Recent MIT CISR research showed that large, established organizations gain a competitive edge when they decentralize decision-making. In this approach, senior leaders set strategic objectives for the organization but empower most of its teams with the authority and accountability to decide how best to achieve those objectives. As teams are closest to emerging opportunities, they are best positioned to quickly sense and seize them. This increases organizational agility, and produces higher returns from innovation as well as net profit margins and revenue growth rates well above industry averages.[foot]These findings are based on data from the MIT CISR 2022 Decision Rights for the Digital Era Survey (N=342). Compared to reports from peers at large centralized organizations, respondents from large decentralized organizations reported average net profit margins and revenue growth rates that were respectively 6.2 and 9.8 percentage points higher, and their revenues from products and services introduced in the last three years (a key measure of innovation) were 1.5 times as high, measuring 28.8 percent. We classified organizations as decentralized if ≥50 percent of teams had operational decision rights. For a full overview of these findings, see N. van der Meulen, “Realizing Decentralized Economies of Scale,” MIT CISR Research Briefing, Vol. XXIII, No. 1, January 2023, https://cisr.mit.edu/publication/2023_0101_DecentralizedDecisionMaking_VanderMeulen.[/foot]

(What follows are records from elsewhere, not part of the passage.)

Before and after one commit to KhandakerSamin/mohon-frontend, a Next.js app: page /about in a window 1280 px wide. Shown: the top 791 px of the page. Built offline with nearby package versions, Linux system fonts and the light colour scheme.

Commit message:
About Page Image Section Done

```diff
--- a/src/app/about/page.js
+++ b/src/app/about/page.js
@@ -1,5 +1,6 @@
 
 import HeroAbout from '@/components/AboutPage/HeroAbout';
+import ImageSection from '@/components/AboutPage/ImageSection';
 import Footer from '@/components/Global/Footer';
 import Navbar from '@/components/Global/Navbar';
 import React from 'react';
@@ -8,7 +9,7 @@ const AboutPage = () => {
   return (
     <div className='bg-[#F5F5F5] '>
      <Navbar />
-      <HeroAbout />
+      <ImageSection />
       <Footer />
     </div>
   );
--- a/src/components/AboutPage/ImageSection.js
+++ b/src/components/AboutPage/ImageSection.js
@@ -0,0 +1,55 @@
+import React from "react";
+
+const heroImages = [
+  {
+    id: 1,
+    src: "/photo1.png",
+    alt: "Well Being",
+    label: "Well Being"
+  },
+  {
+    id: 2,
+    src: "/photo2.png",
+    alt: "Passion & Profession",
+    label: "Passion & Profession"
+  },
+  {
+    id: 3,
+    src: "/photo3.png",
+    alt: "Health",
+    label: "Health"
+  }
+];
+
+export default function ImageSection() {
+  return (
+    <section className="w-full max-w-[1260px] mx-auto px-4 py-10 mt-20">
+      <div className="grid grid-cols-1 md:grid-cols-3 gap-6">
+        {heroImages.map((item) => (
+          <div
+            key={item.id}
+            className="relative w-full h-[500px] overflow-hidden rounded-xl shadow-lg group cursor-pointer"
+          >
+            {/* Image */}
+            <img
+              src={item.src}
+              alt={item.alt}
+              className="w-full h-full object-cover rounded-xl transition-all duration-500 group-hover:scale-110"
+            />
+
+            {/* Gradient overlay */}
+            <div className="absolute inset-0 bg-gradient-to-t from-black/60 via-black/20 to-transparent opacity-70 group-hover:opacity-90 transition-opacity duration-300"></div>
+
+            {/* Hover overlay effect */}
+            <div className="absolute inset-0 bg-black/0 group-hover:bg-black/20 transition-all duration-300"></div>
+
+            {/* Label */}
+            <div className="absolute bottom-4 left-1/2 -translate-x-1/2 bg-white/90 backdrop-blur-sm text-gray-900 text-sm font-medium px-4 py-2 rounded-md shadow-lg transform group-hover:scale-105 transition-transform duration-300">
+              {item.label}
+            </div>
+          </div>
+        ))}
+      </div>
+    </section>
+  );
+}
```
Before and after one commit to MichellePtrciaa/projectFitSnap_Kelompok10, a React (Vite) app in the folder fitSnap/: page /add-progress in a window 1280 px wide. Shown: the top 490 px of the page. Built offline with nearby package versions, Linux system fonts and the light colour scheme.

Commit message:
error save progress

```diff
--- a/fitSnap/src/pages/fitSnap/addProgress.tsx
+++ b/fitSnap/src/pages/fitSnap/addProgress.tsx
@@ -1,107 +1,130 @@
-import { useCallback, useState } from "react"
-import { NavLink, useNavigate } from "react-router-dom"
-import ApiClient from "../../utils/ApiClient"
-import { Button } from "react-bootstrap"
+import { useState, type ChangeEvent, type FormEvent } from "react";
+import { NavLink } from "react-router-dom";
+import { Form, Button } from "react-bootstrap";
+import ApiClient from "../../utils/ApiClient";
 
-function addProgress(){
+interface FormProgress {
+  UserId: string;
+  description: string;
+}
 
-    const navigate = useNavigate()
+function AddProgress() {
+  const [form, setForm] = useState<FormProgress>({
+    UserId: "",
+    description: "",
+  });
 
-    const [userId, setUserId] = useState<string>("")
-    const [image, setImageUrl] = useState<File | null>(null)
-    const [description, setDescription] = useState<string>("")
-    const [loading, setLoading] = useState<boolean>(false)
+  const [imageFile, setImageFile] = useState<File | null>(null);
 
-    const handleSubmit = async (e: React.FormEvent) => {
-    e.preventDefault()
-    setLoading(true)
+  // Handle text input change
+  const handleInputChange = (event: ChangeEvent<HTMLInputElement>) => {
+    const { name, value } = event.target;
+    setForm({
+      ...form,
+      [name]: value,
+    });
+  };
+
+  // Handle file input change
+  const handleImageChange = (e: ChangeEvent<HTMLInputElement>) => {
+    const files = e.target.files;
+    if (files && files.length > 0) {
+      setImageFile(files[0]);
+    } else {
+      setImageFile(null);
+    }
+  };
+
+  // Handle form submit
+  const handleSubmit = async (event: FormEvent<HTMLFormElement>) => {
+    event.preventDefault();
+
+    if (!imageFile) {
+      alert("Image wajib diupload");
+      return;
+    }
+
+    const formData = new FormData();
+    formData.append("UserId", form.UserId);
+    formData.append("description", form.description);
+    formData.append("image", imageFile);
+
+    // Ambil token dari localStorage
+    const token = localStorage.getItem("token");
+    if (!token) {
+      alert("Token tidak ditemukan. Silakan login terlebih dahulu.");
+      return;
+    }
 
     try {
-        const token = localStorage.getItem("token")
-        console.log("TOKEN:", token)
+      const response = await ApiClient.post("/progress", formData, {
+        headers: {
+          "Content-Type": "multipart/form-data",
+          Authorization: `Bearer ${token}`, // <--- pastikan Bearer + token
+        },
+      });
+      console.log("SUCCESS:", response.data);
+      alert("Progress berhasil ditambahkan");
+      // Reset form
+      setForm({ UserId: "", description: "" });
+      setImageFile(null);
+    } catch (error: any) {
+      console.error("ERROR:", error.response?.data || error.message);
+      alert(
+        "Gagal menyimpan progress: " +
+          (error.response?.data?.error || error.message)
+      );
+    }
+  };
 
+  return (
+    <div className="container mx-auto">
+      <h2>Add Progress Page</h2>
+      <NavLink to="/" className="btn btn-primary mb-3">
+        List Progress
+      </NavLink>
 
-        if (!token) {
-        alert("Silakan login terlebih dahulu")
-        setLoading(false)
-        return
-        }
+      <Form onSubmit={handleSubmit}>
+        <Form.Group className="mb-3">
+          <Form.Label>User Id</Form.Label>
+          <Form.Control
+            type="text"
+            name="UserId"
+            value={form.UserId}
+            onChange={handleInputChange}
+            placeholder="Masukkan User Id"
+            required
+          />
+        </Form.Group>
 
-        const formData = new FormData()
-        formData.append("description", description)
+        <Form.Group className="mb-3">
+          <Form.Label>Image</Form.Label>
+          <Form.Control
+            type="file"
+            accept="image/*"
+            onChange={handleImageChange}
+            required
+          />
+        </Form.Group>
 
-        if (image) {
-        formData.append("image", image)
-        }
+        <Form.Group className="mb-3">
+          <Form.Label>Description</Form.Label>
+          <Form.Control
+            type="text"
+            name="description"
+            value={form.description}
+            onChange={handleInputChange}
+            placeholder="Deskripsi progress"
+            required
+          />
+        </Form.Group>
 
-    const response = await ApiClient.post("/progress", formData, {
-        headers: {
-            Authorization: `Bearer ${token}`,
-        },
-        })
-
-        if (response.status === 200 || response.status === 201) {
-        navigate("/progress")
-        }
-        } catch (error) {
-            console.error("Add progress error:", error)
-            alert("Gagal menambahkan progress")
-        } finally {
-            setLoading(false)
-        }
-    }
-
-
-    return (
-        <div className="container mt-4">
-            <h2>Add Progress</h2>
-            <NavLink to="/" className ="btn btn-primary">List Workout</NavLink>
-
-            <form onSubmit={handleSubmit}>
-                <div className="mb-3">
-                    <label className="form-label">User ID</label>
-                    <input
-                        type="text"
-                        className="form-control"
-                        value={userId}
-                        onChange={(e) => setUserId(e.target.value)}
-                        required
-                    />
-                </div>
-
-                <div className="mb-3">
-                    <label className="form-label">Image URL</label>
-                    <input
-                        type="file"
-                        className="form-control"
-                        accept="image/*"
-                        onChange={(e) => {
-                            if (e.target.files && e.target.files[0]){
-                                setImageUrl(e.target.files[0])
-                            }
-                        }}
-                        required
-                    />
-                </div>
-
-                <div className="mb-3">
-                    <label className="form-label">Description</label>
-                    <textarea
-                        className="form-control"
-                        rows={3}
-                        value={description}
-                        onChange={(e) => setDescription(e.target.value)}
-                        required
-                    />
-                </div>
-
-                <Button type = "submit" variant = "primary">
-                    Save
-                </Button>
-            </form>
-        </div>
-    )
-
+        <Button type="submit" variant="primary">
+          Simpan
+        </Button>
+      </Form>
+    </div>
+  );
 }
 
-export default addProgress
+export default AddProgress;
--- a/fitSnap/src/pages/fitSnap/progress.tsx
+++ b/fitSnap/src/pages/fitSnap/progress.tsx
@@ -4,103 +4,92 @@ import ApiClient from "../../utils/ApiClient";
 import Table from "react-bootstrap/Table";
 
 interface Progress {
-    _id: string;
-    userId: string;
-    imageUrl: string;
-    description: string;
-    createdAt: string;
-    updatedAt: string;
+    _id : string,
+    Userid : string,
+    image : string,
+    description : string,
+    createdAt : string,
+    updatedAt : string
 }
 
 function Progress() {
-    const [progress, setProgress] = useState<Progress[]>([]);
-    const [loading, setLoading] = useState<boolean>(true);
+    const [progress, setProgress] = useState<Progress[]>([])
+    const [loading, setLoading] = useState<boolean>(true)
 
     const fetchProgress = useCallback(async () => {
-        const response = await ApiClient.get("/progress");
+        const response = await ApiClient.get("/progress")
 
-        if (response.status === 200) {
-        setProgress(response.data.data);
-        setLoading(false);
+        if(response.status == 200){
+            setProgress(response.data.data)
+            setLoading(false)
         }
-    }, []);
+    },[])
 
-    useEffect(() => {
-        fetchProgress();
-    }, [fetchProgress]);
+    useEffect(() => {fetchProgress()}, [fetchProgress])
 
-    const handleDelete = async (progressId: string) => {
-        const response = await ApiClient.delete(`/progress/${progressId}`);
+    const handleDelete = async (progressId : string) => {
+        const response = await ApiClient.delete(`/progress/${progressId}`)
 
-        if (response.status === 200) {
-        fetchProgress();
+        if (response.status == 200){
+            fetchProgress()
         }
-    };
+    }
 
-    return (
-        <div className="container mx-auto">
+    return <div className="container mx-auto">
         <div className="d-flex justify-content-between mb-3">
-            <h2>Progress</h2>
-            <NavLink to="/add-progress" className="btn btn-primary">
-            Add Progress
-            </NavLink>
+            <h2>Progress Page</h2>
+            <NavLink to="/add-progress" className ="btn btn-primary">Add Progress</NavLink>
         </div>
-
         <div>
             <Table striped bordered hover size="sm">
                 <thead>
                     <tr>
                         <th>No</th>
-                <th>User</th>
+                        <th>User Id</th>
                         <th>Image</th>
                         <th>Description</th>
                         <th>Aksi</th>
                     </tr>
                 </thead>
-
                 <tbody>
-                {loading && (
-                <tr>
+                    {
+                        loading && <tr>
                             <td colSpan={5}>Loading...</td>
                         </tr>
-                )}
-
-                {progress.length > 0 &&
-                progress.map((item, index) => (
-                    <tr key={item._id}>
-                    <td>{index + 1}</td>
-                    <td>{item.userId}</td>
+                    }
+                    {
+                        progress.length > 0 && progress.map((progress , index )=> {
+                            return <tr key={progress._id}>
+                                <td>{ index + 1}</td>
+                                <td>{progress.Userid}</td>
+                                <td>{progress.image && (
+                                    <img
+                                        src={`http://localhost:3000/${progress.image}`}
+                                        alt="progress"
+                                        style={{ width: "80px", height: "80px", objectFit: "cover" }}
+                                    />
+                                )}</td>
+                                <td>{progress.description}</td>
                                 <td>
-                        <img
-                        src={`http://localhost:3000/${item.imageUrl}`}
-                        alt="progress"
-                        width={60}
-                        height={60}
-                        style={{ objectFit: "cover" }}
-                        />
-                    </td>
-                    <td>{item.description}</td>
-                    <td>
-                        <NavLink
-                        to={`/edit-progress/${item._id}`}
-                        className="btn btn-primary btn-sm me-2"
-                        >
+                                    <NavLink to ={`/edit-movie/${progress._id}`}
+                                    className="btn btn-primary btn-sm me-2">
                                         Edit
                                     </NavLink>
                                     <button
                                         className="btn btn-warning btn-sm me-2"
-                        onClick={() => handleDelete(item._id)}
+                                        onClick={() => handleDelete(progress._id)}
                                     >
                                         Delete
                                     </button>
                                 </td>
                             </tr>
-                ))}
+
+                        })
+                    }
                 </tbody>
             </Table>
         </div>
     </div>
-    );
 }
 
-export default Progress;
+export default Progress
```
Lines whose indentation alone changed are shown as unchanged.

However, the success of decentralized decision-making hinges on the organization having a comprehensive organizational purpose: a multi-faceted statement that articulates why the organization exists by outlining future aspirations, value propositions, and core values. An organization’s purpose can serve as a source of inspiration to teams, inform strategic planning, and guide decision-making.
We found that the performance benefits organizations achieve from decentralized decision-making were amplified in organizations where purpose was ingrained in leaders’ planning and teams’ decision-making processes. In our survey, these organizations reported average net profit margins and revenue growth rates that were respectively 5.4 and 12.9 percentage points above their industry averages. Without an ingrained purpose, however, decentralized organizations fell behind their industry peers, reporting net profit margins and revenue growth rates that were respectively -0.2 and -0.7 percentage points below industry averages.[foot]MIT CISR 2022 Decision Rights for the Digital Era Survey (N=342). To measure how ingrained an organization’s purpose was, we asked about the extent to which purpose was integrated into employee decision-making processes and ways of working, purpose informed strategic objectives and metrics, and teams linked their decisions to strategic objectives and metrics.[/foot]
In this briefing, we describe the three core components that make up a comprehensive organizational purpose and discuss how these components support decentralized decision-making by aligning leaders’ strategic objectives and teams’ decisions.